Change detection outputs
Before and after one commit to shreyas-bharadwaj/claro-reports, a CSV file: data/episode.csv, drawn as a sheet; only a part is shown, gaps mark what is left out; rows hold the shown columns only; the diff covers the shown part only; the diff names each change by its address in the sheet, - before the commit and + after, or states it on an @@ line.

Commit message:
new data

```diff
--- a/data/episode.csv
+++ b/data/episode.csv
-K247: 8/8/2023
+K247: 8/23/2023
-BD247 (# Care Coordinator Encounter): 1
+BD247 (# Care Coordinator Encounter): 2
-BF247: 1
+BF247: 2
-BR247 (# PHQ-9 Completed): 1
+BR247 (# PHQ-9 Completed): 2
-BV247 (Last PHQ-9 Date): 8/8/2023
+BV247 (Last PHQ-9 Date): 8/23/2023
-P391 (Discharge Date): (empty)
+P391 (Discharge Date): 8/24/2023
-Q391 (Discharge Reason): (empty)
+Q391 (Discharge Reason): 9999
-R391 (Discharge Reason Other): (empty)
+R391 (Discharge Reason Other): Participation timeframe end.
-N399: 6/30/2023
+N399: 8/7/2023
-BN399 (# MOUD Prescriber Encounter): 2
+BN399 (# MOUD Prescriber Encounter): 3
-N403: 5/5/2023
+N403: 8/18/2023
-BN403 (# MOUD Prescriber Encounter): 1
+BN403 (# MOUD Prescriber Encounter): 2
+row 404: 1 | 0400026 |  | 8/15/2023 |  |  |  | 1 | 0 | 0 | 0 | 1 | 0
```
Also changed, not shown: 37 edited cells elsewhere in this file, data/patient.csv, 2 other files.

• Exercise objective:
Going through the records above, state how many lines carry "data", with no other text.

• Answer to this exercise:
5